As I listened to Charlie, Mila and Tom, I reflected on my own sons’ (mostly) happy times in football and karate and felt grateful to the parent-coaches who gave their time freely to teach them.
But my conversation with Tom showed how, in the rush to win medals and professional contracts, the quality of young people’s experiences in community and talent pathway sport can be too easily discounted by the adults around them. Young voices are too often silenced or ignored, as the recent abuse scandals in gymnastics, swimming and dance have shown. Their perspectives are still drastically under-represented in sport governance, even as organisations such as Sport England and UK Coaching are highlighting the importance of child-centred coaching for long-term participation through the Play Their Way campaign.

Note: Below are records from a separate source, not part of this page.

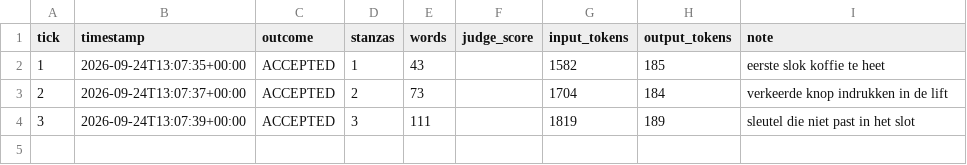
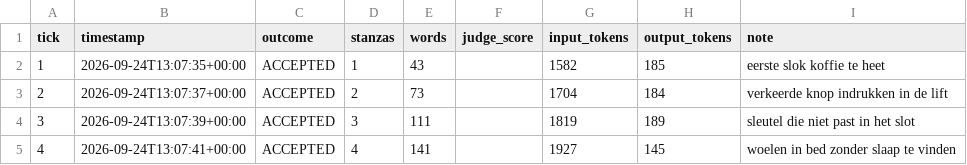
Before and after one commit to lrjohnst/juno, a CSV file: mission/metrics.csv, drawn as a sheet.

Commit message:
tick 4: accepted — woelen in bed zonder slaap te vinden

```diff
--- a/mission/metrics.csv
+++ b/mission/metrics.csv
@@ -4 +4,2 @@ tick,timestamp,outcome,stanzas,words,judge_score,input_tokens,output_tokens,note
 3,2026-09-24T13:07:39+00:00,ACCEPTED,3,111,,1819,189,sleutel die niet past in het slot
+4,2026-09-24T13:07:41+00:00,ACCEPTED,4,141,,1927,145,woelen in bed zonder slaap te vinden
```
Also changed, not shown: 3 other files.
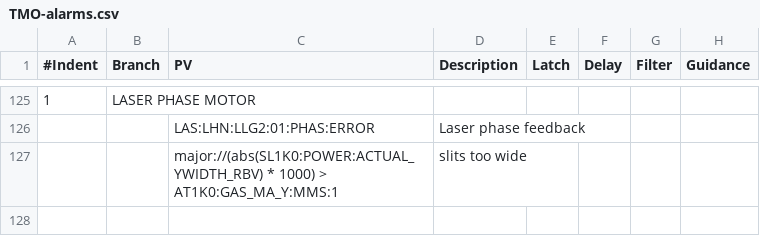
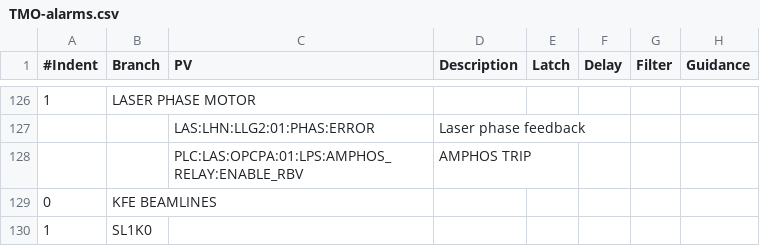
Before and after one commit to tongju12/pcds-nalms, a CSV file: Spreadsheet/KFE/TMO-alarms.csv, drawn as a sheet; only a part is shown, gaps mark what is left out; removed rows and columns are numbered as before the commit, all else as after; the diff covers the shown part only; the diff names each change by its address in the sheet, - before the commit and + after, or states it on an @@ line.

Commit message:
adding new comparison

```diff
--- a/Spreadsheet/KFE/TMO-alarms.csv
+++ b/Spreadsheet/KFE/TMO-alarms.csv
-row 127:  |  | major://(abs(SL1K0:POWER:ACTUAL_YWIDTH_RBV) * 1000) > AT1K0:GAS_MA_Y:MMS:1 | slits too wide
+row 128:  |  | PLC:LAS:OPCPA:01:LPS:AMPHOS_RELAY:ENABLE_RBV | AMPHOS TRIP
+row 129: 0 | KFE BEAMLINES
+row 130: 1 | SL1K0
```
Also changed, not shown: 9 added rows and 4 removed rows elsewhere in this file.
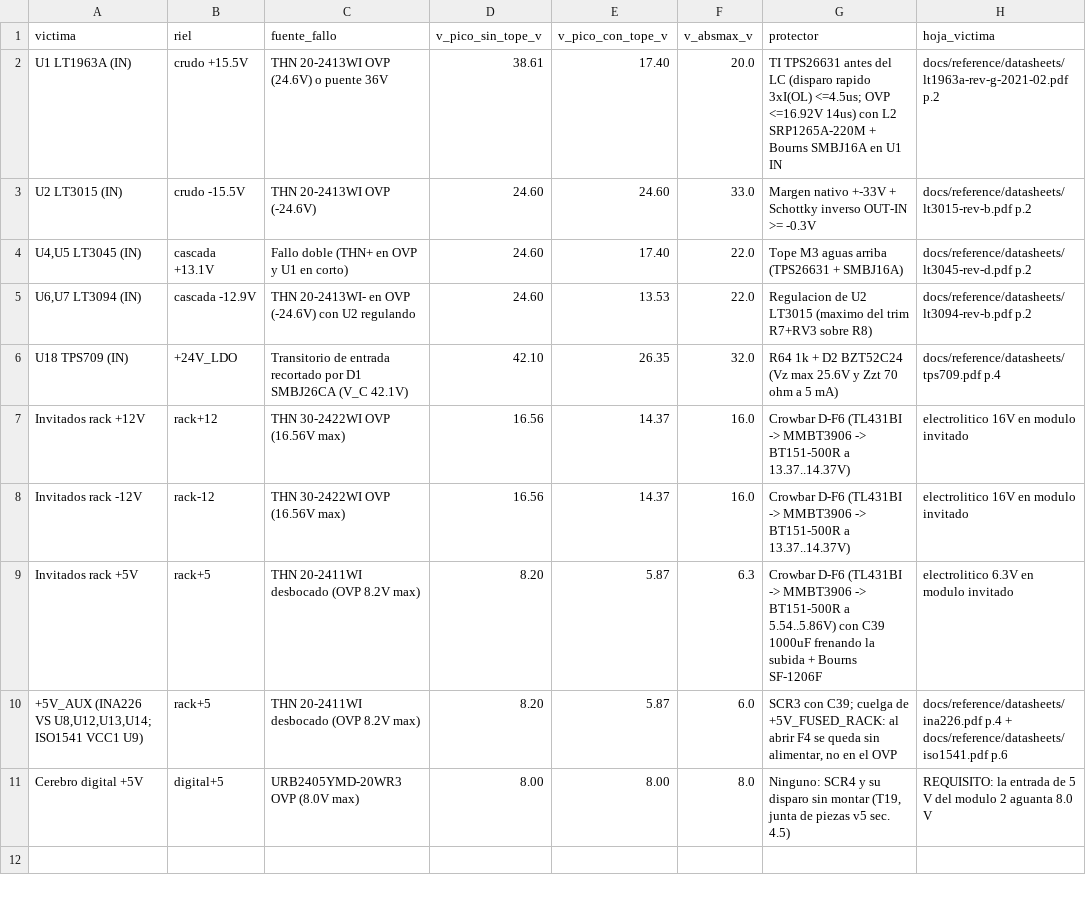
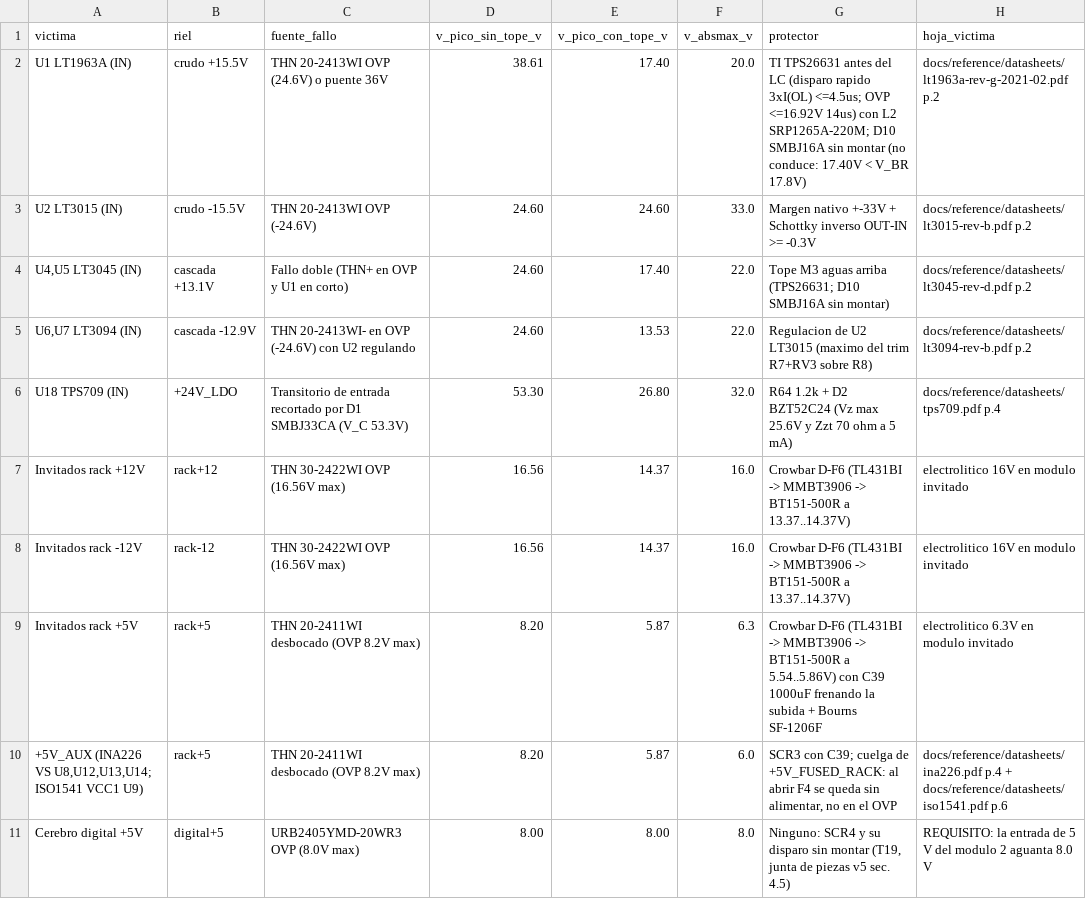
Before and after one commit to sssamuelll/sam17, a CSV file: hardware/01-power-supply/v5/absmax.csv, drawn as a sheet; only a part is shown; the diff names each change by its address in the sheet, - before the commit and + after, or states it on an @@ line.

Commit message:
feat(fuente-v5): retorno bloqueado por Q7, D1 a SMBJ33CA y piezas de la lista
Q2 solo bloqueaba la polaridad invertida por el lado positivo y J1.2 iba
directo a GND24. J1.2 pasa a RET24_RAW, el drenador de Q7 (CSD18534Q5A, la
pieza de Q2): su fuente es GND24 y su puerta, G_Q7, sale de +24V_RAW por R85
(10k) con D20 (BZT52C15, V_Z max 15,6 V contra VGS +-20 V) fijando VGS. D1
cuelga de J1 (+24V_RAW y RET24_RAW) para que un transitorio vuelva por J1
sin cruzar Q7.

- D1 SMBJ26CA -> SMBJ33CA (Littelfuse C83325): V_BR minimo 36,7 V, por
  encima del OVP del TE90 (36,0 V) y del de U16 (33,5 V en el borde alto);
  V_C 53,3 V a 11,3 A. R64 1k -> 1,2k (U18 IN 26,8 V, D2 315 mW) y C10 a
  100 nF / 100 V (C106243).
- D10 y D12 sin montar (la huella queda): D10 no conduce con 17,40 V en U1
  contra V_BR 17,8 V, y el LT1963A no necesita D12. F2, F3 y F5 conservan
  su valor y la nota de que ningun caso modelado los abre (#476).
- L3 pasa a SRP1265A-220M (la huella de L2, 13,5 x 12,5 mm) y R32/R33 a
  45,3k 0,1 % (la pieza de R45/R46).
- check_absmax.py: D1 contra el OVP del TE90 y de U16, los 53,3 V contra C10
  (leido de la BOM), el VS del LM74502, el IN de U16 y el VDS de Q2 y Q7, y
  D20 contra el VGS de Q7; D10 se lee de la BOM y su canario dice cuando
  habria que montarlo. Cada aserto tiene su canario.
- check_netlist.py: RET24_RAW es exactamente J1.2, D1.2 y el drenador de Q7,
  con la fuente en GND24, la puerta en G_Q7 y R85 y D20 donde van; diez
  roturas a proposito, todas en rojo. check_arnes.py exige J1.2 en
  RET24_RAW. check_pcb.py cruza el cobre de la isla y de las fuentes de Q7.
- ladrillo_budget.py: Q7 suma 15 mohm a la entrada (+43 mV, +0,13 W en el
  cajon, 22,32 V a los DC-DC en vez de 22,37 V) con su caida contra los
  60 mV de medidas.csv. potencia_disipada de params.scad copia los 65,44 W.
- medidas.csv: caida de Q7 a plena carga, VGS de Q7 y la prueba con el
  ladrillo al reves (corriente chasis-tierra y U16 sin arrancar).
- Hoja del CSD18534Q5A (TI SLPS389D) al repositorio; lcsc_snapshot.csv
  renovado.

```diff
--- a/hardware/01-power-supply/v5/absmax.csv
+++ b/hardware/01-power-supply/v5/absmax.csv
-G2 (protector): …con L2 SRP1265A-220M + Bourns SMBJ16A en U1 IN
+G2 (protector): …con L2 SRP1265A-220M; D10 SMBJ16A sin montar (no conduce: 17.40V < V_BR 17.8V)
-G4 (protector): …aguas arriba (TPS26631 + SMBJ16A)
+G4 (protector): …aguas arriba (TPS26631; D10 SMBJ16A sin montar)
-C6 (fuente_fallo): …por D1 SMBJ26CA (V_C 42.1V)
+C6 (fuente_fallo): …por D1 SMBJ33CA (V_C 53.3V)
-D6 (v_pico_sin_tope_v): 42.10
+D6 (v_pico_sin_tope_v): 53.30
-E6 (v_pico_con_tope_v): 26.35
+E6 (v_pico_con_tope_v): 26.80
-G6 (protector): R64 1k + D2…
+G6 (protector): R64 1.2k + D2…
```
Also changed, not shown: hardware/01-power-supply/v5/bom.csv, hardware/01-power-supply/v5/lcsc_snapshot.csv, 15 other files.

The young people I heard from said that if coaches, families and teammates could be given a clear plan for supporting the social and emotional consequences of time off sport through injury, others could be helped in the future. They wanted sport environments where their feelings and opinions are respected, not cultures that expect them to ‘be a man and suck up the pain’ after injury, as one young person put it.
What’s more, there is strong public support for the principle that physical and mental health problems should have equal priority in sport. Podium’s 2023 Perceptions of Safety in Sport Survey found that 71% of 16- and 17-year-olds think coaches should consider physical and mental health problems equally important among sportspeople of all ages.
With colleagues at Podium, I’ve been exploring how we can collectively start making the changes that young people would like to see. We’ve been talking with experts in sport and adolescent mental health at the UK Sports Institute, Sport Wales, and the University of Oxford, as well as representatives from the FA, the LTA and other National Governing Bodies of sport.
We want to develop resources that highlight young people’s real experiences of sports injury, to help others like Charlie feel less alone, and to give coaches and families some insight into the psychosocial and emotional challenges that children encounter when side-lined for long periods. We see a strong case for co-developing, with stakeholders, a framework that identifies common injury-related psychosocial problems, allows young people to speak up about their experiences, and provides education and training for adults and peers to support them.
Our collective ambition is that a more supportive approach to injury and timeout is a lever for shifting sport culture towards one that prioritises positive experiences and supports long-term, healthy participation. Young people like Charlie, Mila and Tom are tomorrow’s coaches: their voices matter.
Listening to them now will pay change forward to future generations.
If you are (or you know) a young person who would like to hear more about participating in Podium’s new project on peer resources, you can contact me at firstname.lastname@example.org. (If you are under 16, please ask permission from a parent/carer.)